She showed us video of flooding over the course of several days. The couple claims their basement took on upwards of 30,000 gallons of water.
“We were in shock, we didn’t know what to do,” Trinkle said.
After more than a week, the flooding stopped. With the help of sump pumps and a nearly $30,000 drainage system, the basement eventually dried out.
“I lived in the basement for ten days, it was a bummer,” she said. “We had to cancel our vacation.”
Trinkle’s grandfather built the home more than 50 years ago.
She says her family has never had water come through the windows until Ice Castles moved into North Woodstock last year.
“My mom will testify, my older brother, my younger sister, just no water in the basement,” Trinkle said.
The couple first went directly to Ice Castles to have them fix the problem.
“We were sending pictures and video of the breach of their holding ponds and they didn’t care,” Trinkle said.

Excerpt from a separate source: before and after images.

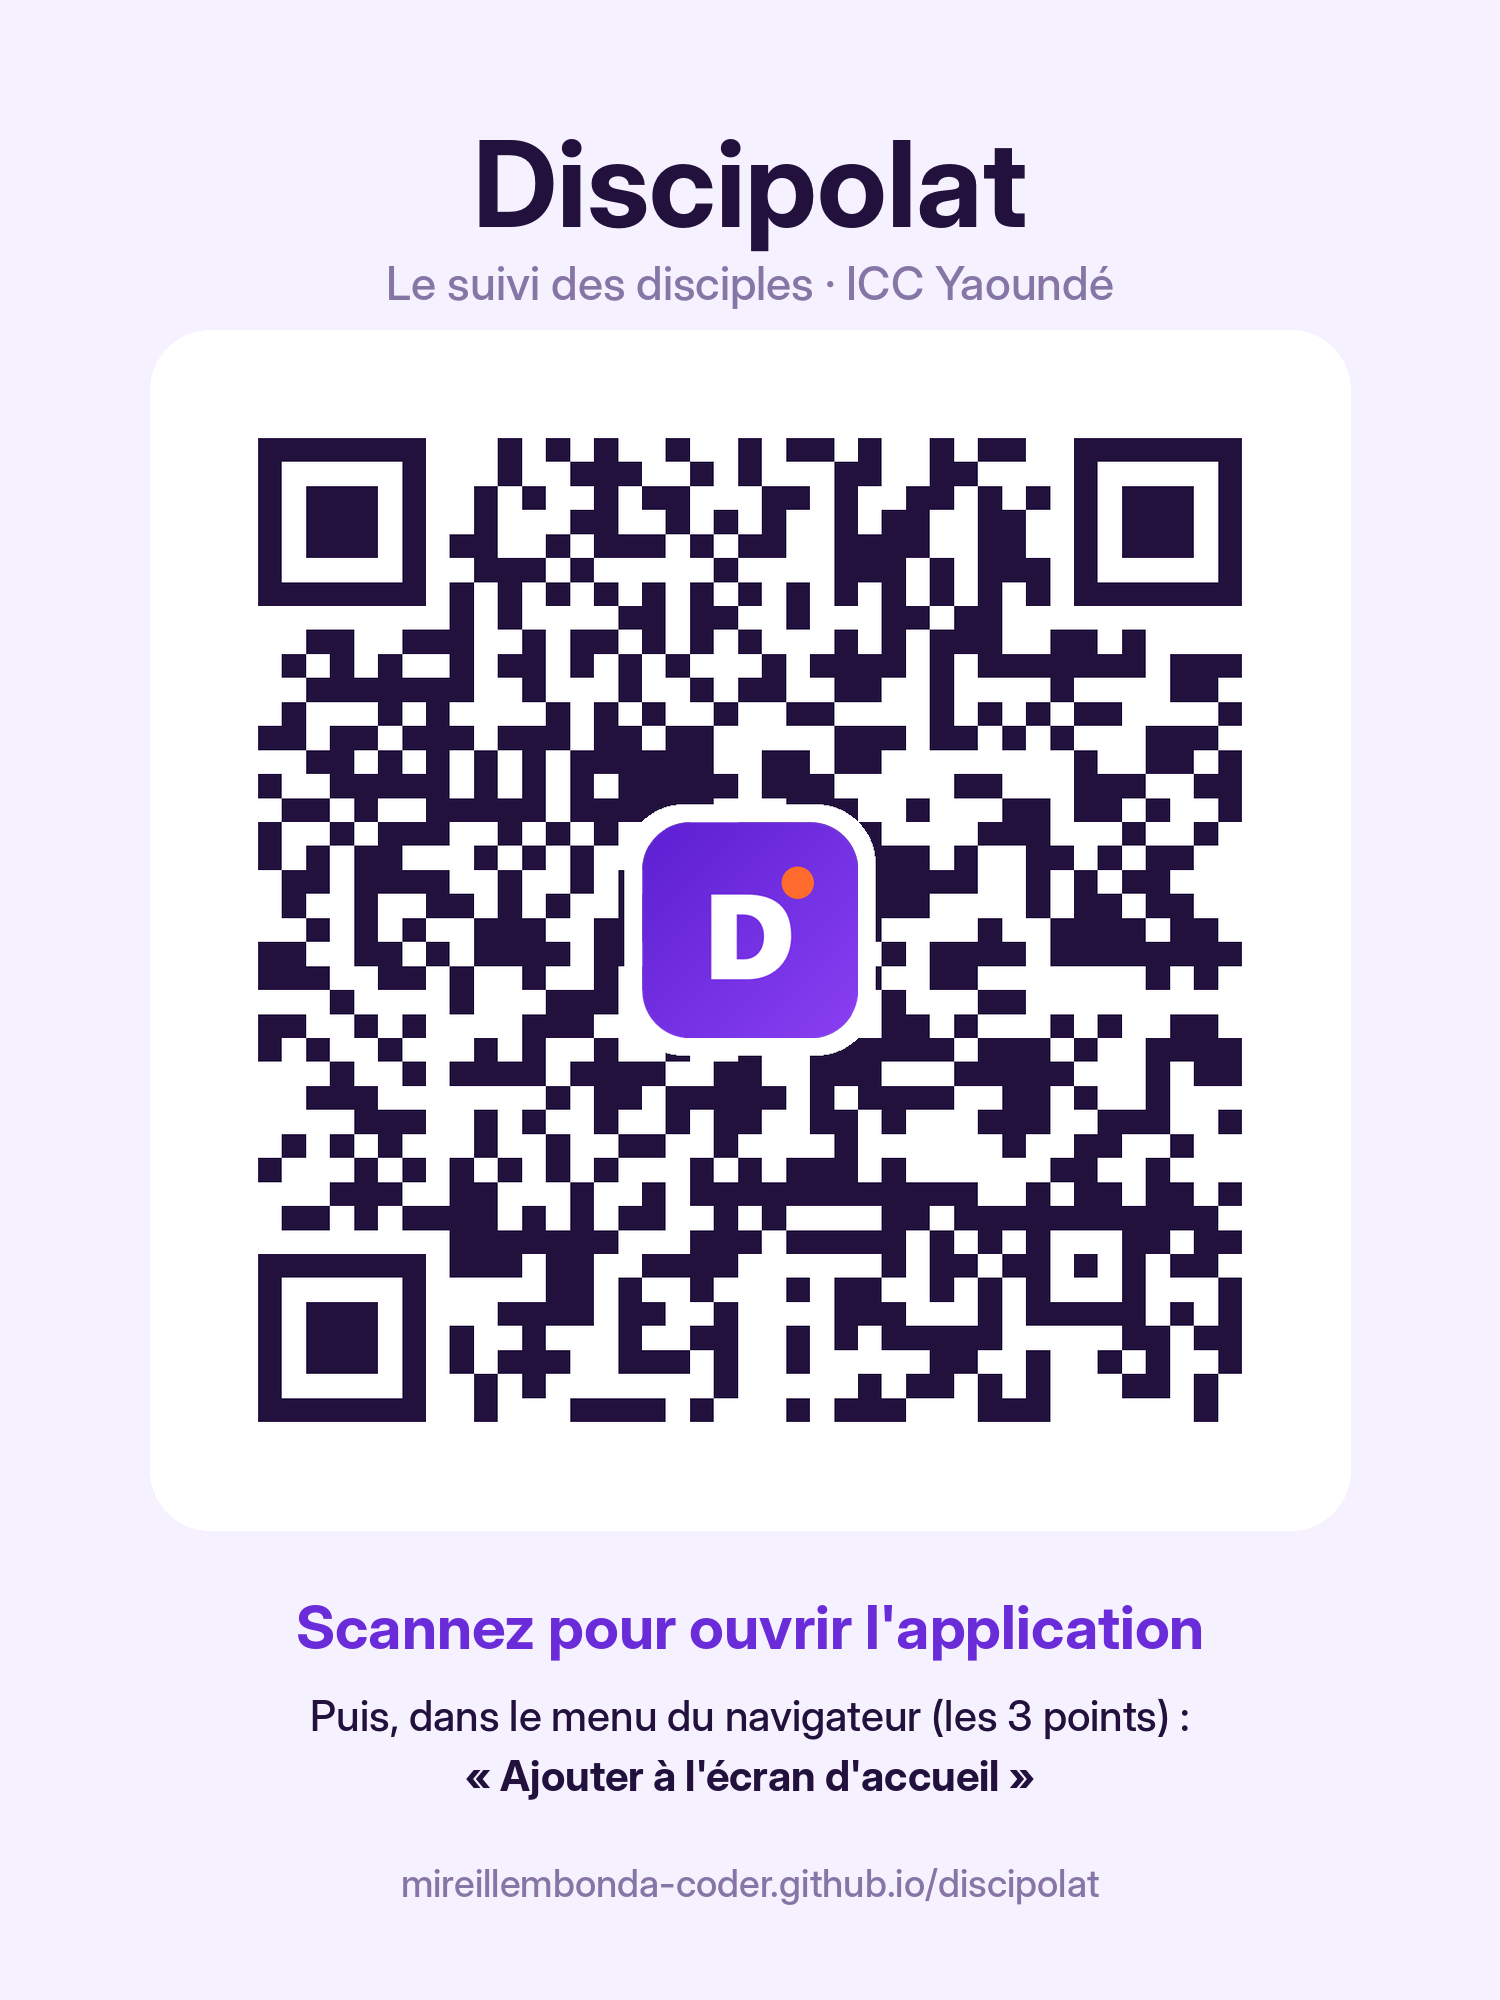
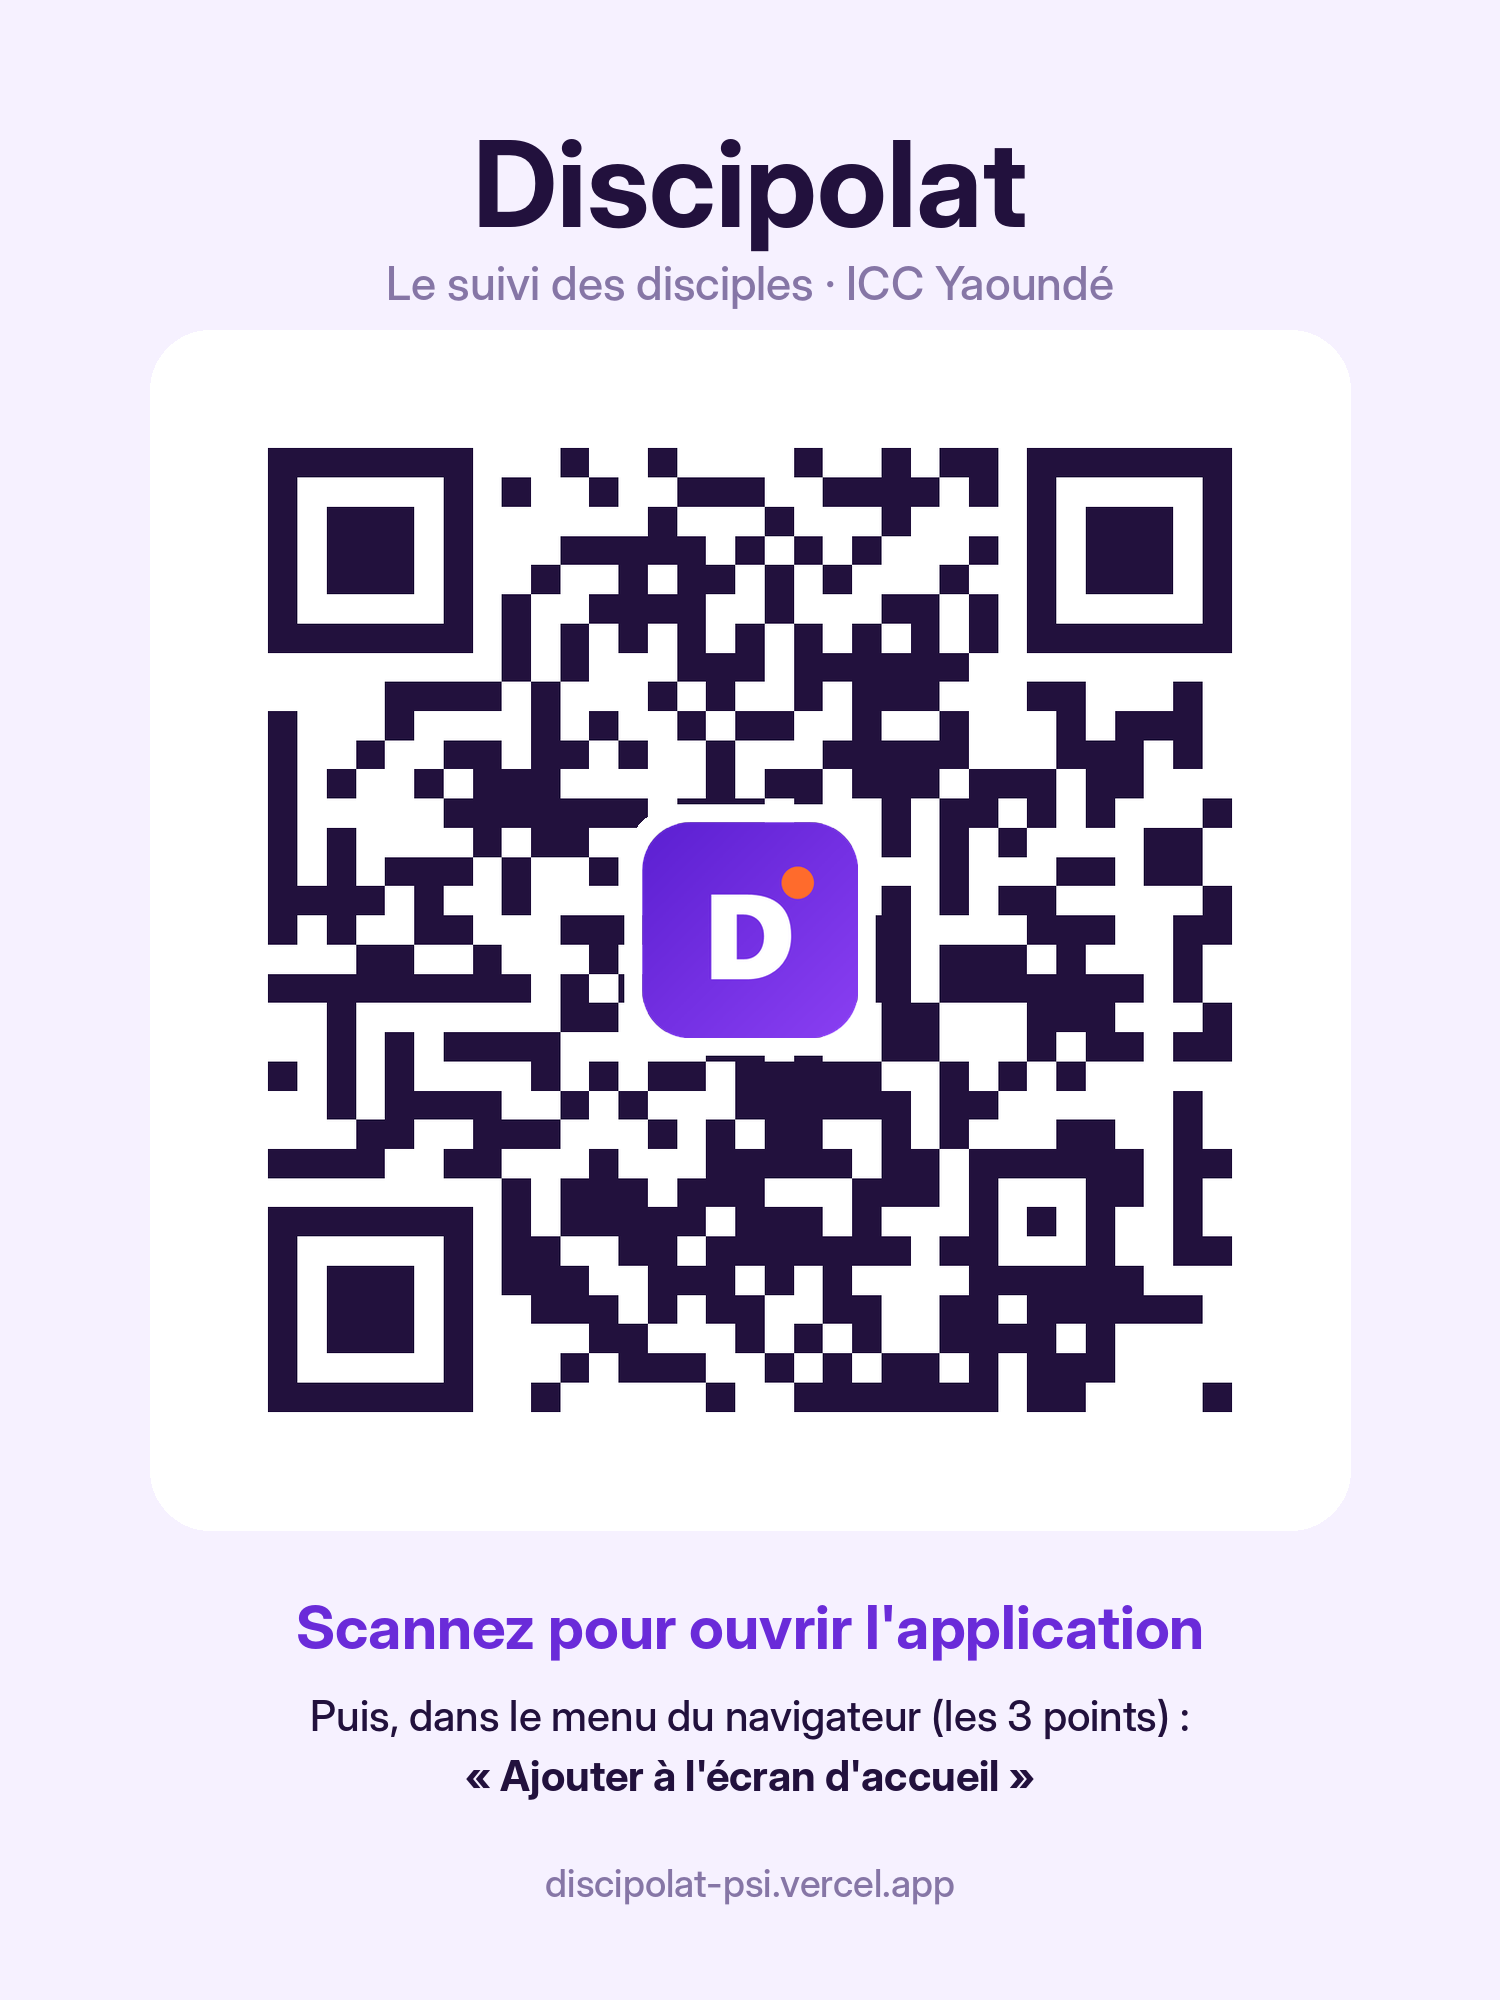
QR code Discipolat : adresse Vercel (github.io est bloqué chez certains opérateurs)
Claude-Session: https://claude.ai/code/session_01Ks5hqK3acdu5tHFibAHpJR

Changed region(s): [[0.1533, 0.217, 0.828, 0.713], [0.276, 0.93, 0.736, 0.961]]

diff --git a/presentation/qr/make_qr.py b/presentation/qr/make_qr.py
@@ -1,0 +1,29 @@
+"""Génère le QR code Discipolat (QR seul, SVG, et carte à projeter).
+Usage : python3 presentation/qr/make_qr.py [URL]"""
+import sys, segno, io
+from PIL import Image, ImageDraw, ImageFont
+URL = sys.argv[1] if len(sys.argv) > 1 else 'https://discipolat-psi.vercel.app/'
+OUT = 'presentation/qr/'
+q = segno.make(URL, error='h')
+q.save(OUT + 'discipolat-qr.svg', scale=20, border=2, dark='#22113D')
+buf = io.BytesIO(); q.save(buf, kind='png', scale=40, border=2, dark='#22113D'); buf.seek(0)
+S = 1100; qr = Image.open(buf).convert('RGB').resize((S, S), Image.NEAREST)
+isz = int(S * 0.2); ic = Image.open('icons/icon-512.png').convert('RGBA').resize((isz, isz), Image.LANCZOS)
+pad = Image.new('RGBA', (isz + 36, isz + 36), (255, 255, 255, 0)); m = Image.new('L', pad.size, 0)
+ImageDraw.Draw(m).rounded_rectangle([0, 0, pad.size[0] - 1, pad.size[1] - 1], radius=60, fill=255)
+pad.paste(Image.new('RGBA', pad.size, 'white'), (0, 0), m); pad.paste(ic, (18, 18), ic)
+qr.paste(pad, ((S - pad.size[0]) // 2, (S - pad.size[1]) // 2), pad)
+qr.save(OUT + 'discipolat-qr.png')
+W, H = 1500, 2000; card = Image.new('RGB', (W, H), '#F6F1FF'); d = ImageDraw.Draw(card)
+F = lambda w, s: ImageFont.truetype(f'/usr/share/fonts/opentype/inter/InterDisplay-{w}.otf', s)
+d.rounded_rectangle([150, 330, 1350, 1530], radius=60, fill='white')
+card.paste(qr.resize((1080, 1080), Image.LANCZOS), (210, 390))
+def ctr(y, t, f, c): d.text(((W - d.textlength(t, font=f)) / 2, y), t, font=f, fill=c)
+ctr(110, 'Discipolat', F('Bold', 120), '#22113D')
+ctr(255, 'Le suivi des disciples · ICC Yaoundé', F('Medium', 46), '#8676A6')
+ctr(1590, "Scannez pour ouvrir l'application", F('Bold', 60), '#6A2BD9')
+ctr(1690, 'Puis, dans le menu du navigateur (les 3 points) :', F('Medium', 42), '#22113D')
+ctr(1750, "« Ajouter à l'écran d'accueil »", F('Bold', 42), '#22113D')
+ctr(1860, URL.replace('https://', '').rstrip('/'), F('Medium', 38), '#8676A6')
+card.save(OUT + 'discipolat-qr-carte.png')
+print('OK', URL)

A lawyer for Ice Castles denied that the structures caused the flooding, saying the castles were “largely still in ice form” and providing photos. The company placed the blame on “significant rainfall.”